Loading presentation...

Present Remotely

Send the link below via email or IM

Copy

Present to your audience

Start remote presentation

  • Invited audience members will follow you as you navigate and present
  • People invited to a presentation do not need a Prezi account
  • This link expires 10 minutes after you close the presentation
  • A maximum of 30 users can follow your presentation
  • Learn more about this feature in our knowledge base article

Do you really want to delete this prezi?

Neither you, nor the coeditors you shared it with will be able to recover it again.

DeleteCancel

Sound in A Streetcar Named Desire

Motif of sound in A Streetcar Named Desire by Tennessee Williams
by

Kaitlin Wong

on 4 January 2013

Comments (0)

Please log in to add your comment.

Report abuse

Transcript of Sound in A Streetcar Named Desire

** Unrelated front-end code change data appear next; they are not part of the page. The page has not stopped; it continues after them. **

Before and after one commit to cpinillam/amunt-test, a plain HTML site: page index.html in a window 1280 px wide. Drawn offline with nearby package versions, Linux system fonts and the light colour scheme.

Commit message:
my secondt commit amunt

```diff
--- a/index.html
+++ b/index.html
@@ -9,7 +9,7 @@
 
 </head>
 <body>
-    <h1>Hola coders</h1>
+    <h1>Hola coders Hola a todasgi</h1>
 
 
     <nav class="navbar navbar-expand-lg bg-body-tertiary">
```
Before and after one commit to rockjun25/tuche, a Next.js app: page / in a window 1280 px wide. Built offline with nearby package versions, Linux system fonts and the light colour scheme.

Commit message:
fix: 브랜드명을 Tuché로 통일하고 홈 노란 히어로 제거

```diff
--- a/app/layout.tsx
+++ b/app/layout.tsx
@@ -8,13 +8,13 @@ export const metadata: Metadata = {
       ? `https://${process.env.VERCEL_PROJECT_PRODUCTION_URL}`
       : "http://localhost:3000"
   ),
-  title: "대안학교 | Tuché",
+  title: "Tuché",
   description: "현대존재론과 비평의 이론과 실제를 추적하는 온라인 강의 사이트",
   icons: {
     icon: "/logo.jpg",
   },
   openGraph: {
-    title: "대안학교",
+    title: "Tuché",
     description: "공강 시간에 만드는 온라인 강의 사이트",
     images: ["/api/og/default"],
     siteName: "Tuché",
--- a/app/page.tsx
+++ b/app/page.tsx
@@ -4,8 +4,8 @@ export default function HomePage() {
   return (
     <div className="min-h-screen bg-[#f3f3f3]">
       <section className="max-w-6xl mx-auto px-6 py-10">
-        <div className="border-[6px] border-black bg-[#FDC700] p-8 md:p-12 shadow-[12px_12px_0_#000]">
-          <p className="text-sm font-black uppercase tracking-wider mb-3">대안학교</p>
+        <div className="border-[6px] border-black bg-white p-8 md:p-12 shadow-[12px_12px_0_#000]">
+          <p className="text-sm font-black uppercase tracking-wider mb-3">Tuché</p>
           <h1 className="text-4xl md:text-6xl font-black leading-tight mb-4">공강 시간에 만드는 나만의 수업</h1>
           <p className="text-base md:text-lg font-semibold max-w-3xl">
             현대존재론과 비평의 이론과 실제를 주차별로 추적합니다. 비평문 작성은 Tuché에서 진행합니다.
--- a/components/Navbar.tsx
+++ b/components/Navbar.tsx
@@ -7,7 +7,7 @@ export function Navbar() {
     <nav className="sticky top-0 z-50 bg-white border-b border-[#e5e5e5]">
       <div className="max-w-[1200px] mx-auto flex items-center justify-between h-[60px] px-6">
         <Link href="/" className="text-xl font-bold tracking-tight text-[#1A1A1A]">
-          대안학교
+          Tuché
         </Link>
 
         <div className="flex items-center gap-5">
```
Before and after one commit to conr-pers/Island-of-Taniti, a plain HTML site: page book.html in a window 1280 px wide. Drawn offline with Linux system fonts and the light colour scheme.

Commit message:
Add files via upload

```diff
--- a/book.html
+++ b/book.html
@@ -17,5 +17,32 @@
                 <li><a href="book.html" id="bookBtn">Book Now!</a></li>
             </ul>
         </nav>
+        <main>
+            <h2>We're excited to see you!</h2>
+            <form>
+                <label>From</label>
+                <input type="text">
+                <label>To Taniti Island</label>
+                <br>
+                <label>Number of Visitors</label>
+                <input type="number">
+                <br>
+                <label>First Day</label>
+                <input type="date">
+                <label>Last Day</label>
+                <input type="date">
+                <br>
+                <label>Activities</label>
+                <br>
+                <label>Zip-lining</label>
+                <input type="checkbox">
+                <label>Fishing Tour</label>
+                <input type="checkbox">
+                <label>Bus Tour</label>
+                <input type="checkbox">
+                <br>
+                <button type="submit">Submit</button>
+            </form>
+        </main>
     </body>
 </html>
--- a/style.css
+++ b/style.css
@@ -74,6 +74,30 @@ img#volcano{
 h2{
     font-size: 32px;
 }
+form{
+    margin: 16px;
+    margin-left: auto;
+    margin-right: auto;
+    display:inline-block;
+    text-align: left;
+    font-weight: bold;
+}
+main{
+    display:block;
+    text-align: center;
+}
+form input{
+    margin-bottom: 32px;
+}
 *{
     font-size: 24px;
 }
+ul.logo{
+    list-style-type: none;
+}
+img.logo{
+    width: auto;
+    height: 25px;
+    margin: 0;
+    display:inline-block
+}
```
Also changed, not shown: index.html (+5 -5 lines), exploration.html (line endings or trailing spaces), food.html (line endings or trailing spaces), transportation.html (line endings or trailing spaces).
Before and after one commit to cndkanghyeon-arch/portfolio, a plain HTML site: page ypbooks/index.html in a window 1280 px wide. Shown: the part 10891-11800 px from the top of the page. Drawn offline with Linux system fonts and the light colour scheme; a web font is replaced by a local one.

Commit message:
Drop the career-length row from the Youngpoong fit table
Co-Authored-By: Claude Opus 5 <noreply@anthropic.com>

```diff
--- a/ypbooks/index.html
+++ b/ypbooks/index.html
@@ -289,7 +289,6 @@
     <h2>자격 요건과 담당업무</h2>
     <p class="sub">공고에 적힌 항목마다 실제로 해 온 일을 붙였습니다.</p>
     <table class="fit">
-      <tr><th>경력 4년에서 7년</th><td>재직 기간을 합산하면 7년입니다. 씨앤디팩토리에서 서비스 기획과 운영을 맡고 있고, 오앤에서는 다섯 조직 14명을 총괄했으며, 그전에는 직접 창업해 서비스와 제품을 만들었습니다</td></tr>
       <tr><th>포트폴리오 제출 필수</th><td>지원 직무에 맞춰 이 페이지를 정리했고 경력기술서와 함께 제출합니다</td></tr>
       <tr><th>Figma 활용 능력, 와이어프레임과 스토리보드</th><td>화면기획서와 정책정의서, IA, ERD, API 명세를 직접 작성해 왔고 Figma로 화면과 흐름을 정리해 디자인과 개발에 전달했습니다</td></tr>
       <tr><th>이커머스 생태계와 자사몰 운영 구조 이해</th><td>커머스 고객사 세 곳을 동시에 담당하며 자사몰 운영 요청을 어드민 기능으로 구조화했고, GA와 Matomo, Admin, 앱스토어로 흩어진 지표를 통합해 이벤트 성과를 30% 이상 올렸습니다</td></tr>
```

The polka in the play First plays in scene 1 when Stanley asks Blanche about her marriage.
Throughout the play, Blanche will hear this song whenever she begins to lose her grip
Especially important in scene 6 when Blanche tells Mitch about Allen and how she caught him cheating on her with another man “Polka music sounds, in a minor key faint with distance” The polka in the play Roshni, Kanice & Kaitlin Sound effect and music in "A Streetcar Named Desire" Polka tune (Varsouviana)
Symbolizes distress for Blanche as the music refers to the last dance she had with Allen
The creepy distortion of the polka matches the confusion and trouble in Blanche's mind The Blue Piano The polka is promptly played every time Blanche thinks about her deceased husband, Allen Grey.
It is a reminder and is symbolic of his death.
The polka also represents the disintegration of Blanche's world- his death was the starting point of her troubled and increasingly painful life journey. When Stanley gives her a ticket back to Laurel as a birthday present, she realizes that she is no longer wanted but yet she knows that she cannot go back to Laurel, given what has happen “The Varsouviana music steals in softly and continues playing” Last scene: Blanche believes that Shep Huntleigh has came but really it was the doctor “The Varsouviana is filtered with weird distortion, accompanied by the cries and noises of the jungle”
The polka could also represent Blanche's isolation. The Blue Piano in the play First mentioned in the stage directions of scene 1: “The blue piano expresses the spirit of the life which goes on there”
Always appears when Blanche is talking about the loss of her family and Belle Reve, but it is also present during her meeting and kissing of the young newspaper man
The adjective ‘blue’ then suggests depression and loneliness, and perhaps may even suggest her longing for love, her need for companionship and love, as with the scene where the paper-boy shows up. The Blue Piano in the play- Continuation Scene 9 when Mitch tells that he will not marry her due to her promiscuous past “the distant piano is slow and blue”.
Yet in scene 10, when she tries to get in touch with her Shep Huntleigh (her apparent lover), the blue piano grows louder. Perhaps this suggests that, when her hopes are rising, so does the piano.
Scene 11: Blanche is taken to the mental instituion, Stanley and his friends play poker “The luxurious sobbing, the sensual murmur fade away under the swelling music of the blue piano and the muted trumpet”. In this case, the blue piano accompanying the polka game, symbolizes Stanley’s victory over Blanche It's only a paper moon Blanche sings this ballad when she is bathing in scene 7.
The speaker in the song describes how if two lovers believe in their imagined reality, that it will not be 'make-believe' anymore.

It's a Barnum and Bailey world
Just as phoney as it can be
But it wouldn't be make-believe
If you believed in me. This is reflective of the approach Blanche takes to her life- she is living a lie and is trying to find someone to believe this lie. It's only a paper moon- Continuation In the play, the song appears at the point when Blanche is bathing and when Stanley is telling Stella about Blanche's promiscuous past.
Williams juxtaposes the fantasy that Blanche is living to the harsh reality of her life to emphasize Blanche's duality and deceptiveness.
This also establishes the theme of appearance vs. reality Thank you for watching!
Full transcript